[Change detection data]
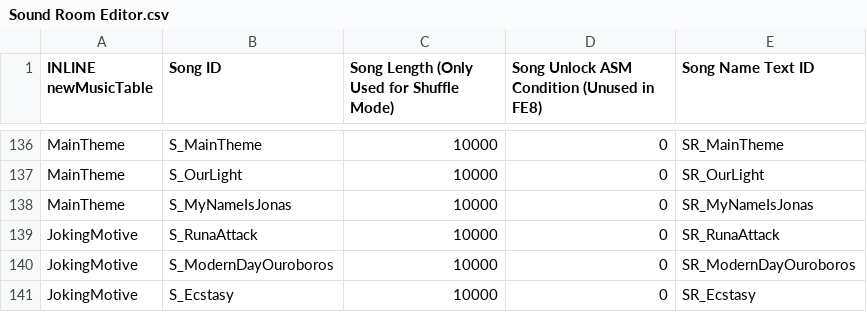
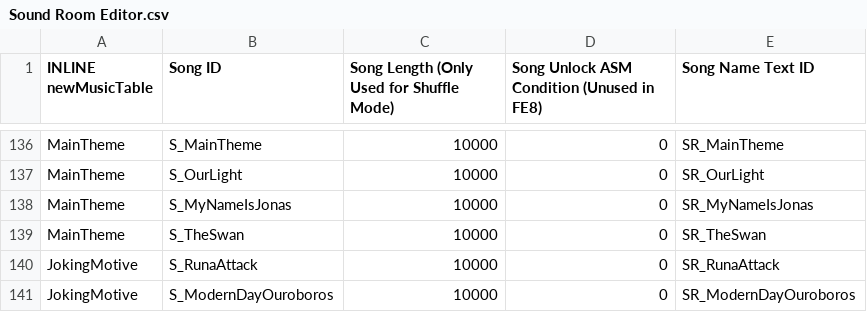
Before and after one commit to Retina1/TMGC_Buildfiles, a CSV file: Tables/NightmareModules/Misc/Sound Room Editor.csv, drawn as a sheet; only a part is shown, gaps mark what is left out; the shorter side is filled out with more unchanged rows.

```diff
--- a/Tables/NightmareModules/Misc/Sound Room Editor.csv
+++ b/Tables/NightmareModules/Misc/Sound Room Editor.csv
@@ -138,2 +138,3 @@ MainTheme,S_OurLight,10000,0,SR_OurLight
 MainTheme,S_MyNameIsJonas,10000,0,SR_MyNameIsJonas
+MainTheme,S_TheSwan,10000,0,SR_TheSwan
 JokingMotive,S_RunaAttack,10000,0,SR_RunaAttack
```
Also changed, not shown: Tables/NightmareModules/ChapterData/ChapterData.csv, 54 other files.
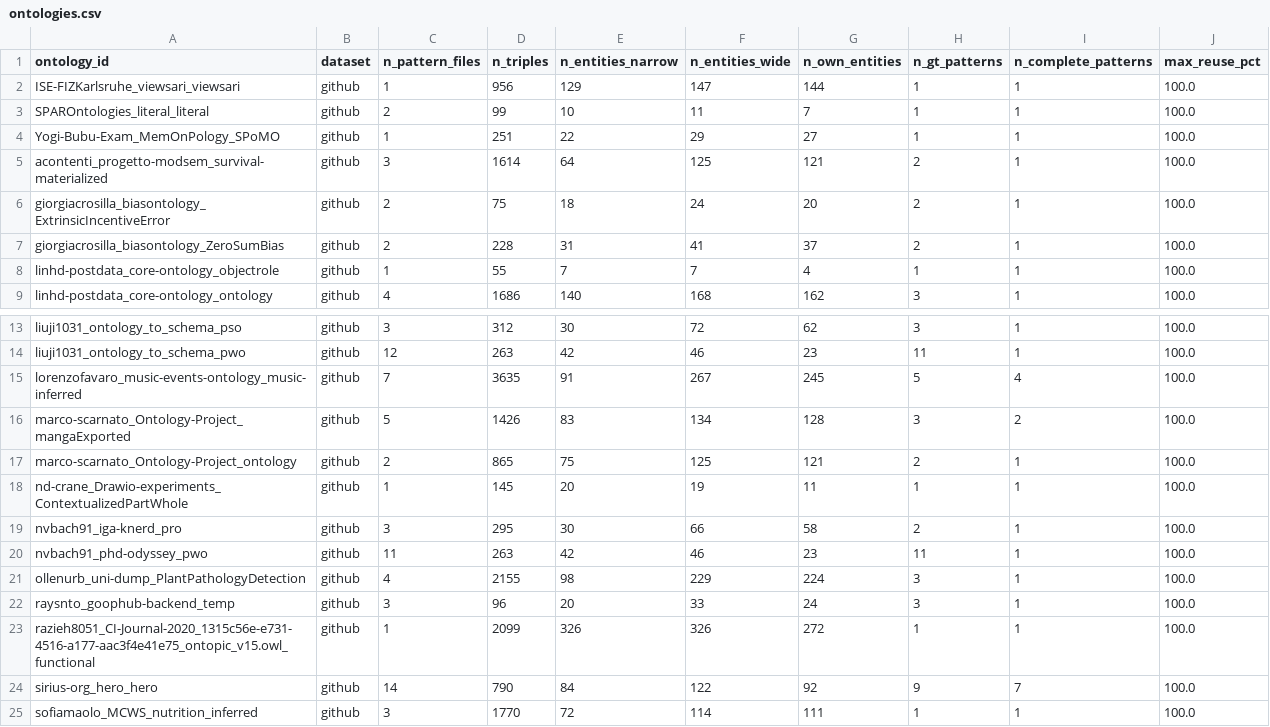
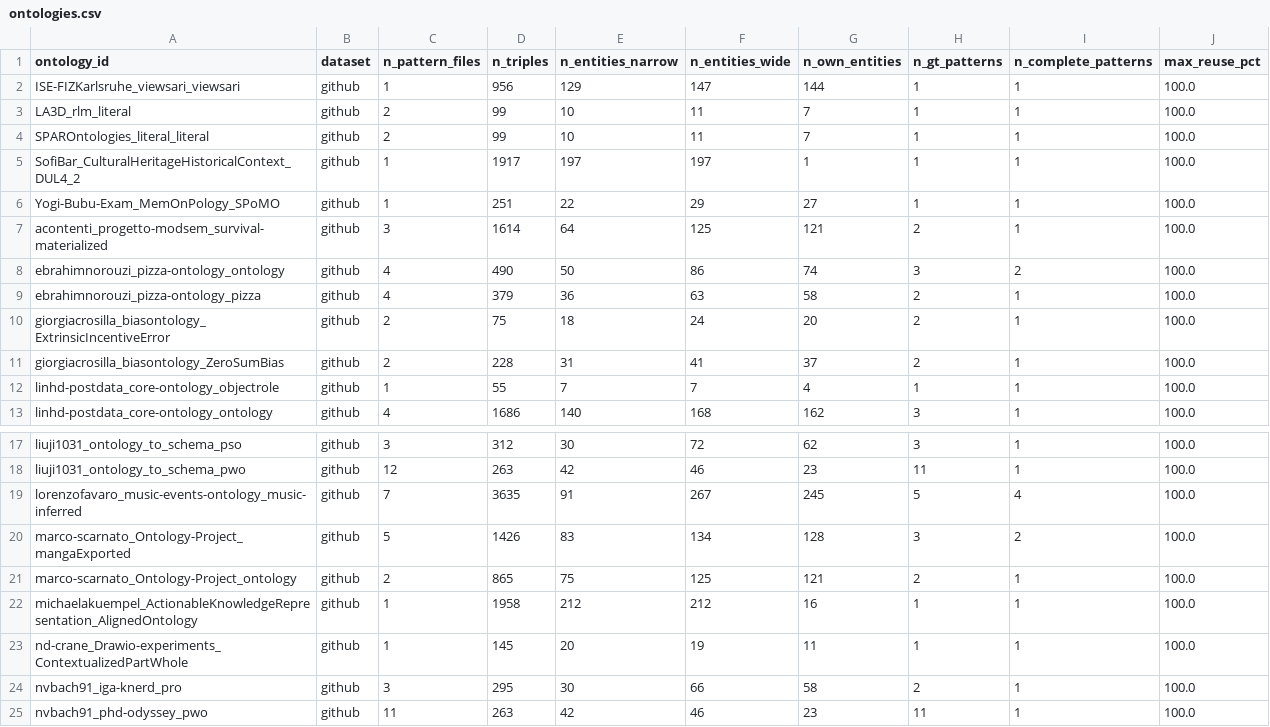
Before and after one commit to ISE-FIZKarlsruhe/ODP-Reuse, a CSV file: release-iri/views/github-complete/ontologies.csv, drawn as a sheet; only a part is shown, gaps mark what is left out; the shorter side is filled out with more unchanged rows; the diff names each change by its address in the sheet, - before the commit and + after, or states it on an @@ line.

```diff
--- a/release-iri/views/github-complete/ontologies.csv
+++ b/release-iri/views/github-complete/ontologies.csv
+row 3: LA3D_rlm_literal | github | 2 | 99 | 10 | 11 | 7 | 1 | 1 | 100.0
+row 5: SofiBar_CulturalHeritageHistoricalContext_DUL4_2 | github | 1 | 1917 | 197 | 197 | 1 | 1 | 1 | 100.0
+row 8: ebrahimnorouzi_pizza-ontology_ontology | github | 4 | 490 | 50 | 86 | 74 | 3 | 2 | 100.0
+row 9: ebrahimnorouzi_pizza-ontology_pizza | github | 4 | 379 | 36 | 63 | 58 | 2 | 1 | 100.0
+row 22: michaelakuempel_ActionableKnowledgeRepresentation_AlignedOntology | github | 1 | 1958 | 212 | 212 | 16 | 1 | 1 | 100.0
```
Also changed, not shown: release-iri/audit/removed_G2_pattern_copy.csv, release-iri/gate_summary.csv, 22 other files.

The task: Give back the entries verbatim. Do not include any picture.

Answer to this task:
Before and after one commit to Retina1/TMGC_Buildfiles, a CSV file: Tables/NightmareModules/Misc/Sound Room Editor.csv, drawn as a sheet; only a part is shown, gaps mark what is left out; the shorter side is filled out with more unchanged rows.

```diff
--- a/Tables/NightmareModules/Misc/Sound Room Editor.csv
+++ b/Tables/NightmareModules/Misc/Sound Room Editor.csv
@@ -138,2 +138,3 @@ MainTheme,S_OurLight,10000,0,SR_OurLight
 MainTheme,S_MyNameIsJonas,10000,0,SR_MyNameIsJonas
+MainTheme,S_TheSwan,10000,0,SR_TheSwan
 JokingMotive,S_RunaAttack,10000,0,SR_RunaAttack
```
Also changed, not shown: Tables/NightmareModules/ChapterData/ChapterData.csv, 54 other files.
Before and after one commit to ISE-FIZKarlsruhe/ODP-Reuse, a CSV file: release-iri/views/github-complete/ontologies.csv, drawn as a sheet; only a part is shown, gaps mark what is left out; the shorter side is filled out with more unchanged rows; the diff names each change by its address in the sheet, - before the commit and + after, or states it on an @@ line.

```diff
--- a/release-iri/views/github-complete/ontologies.csv
+++ b/release-iri/views/github-complete/ontologies.csv
+row 3: LA3D_rlm_literal | github | 2 | 99 | 10 | 11 | 7 | 1 | 1 | 100.0
+row 5: SofiBar_CulturalHeritageHistoricalContext_DUL4_2 | github | 1 | 1917 | 197 | 197 | 1 | 1 | 1 | 100.0
+row 8: ebrahimnorouzi_pizza-ontology_ontology | github | 4 | 490 | 50 | 86 | 74 | 3 | 2 | 100.0
+row 9: ebrahimnorouzi_pizza-ontology_pizza | github | 4 | 379 | 36 | 63 | 58 | 2 | 1 | 100.0
+row 22: michaelakuempel_ActionableKnowledgeRepresentation_AlignedOntology | github | 1 | 1958 | 212 | 212 | 16 | 1 | 1 | 100.0
```
Also changed, not shown: release-iri/audit/removed_G2_pattern_copy.csv, release-iri/gate_summary.csv, 22 other files.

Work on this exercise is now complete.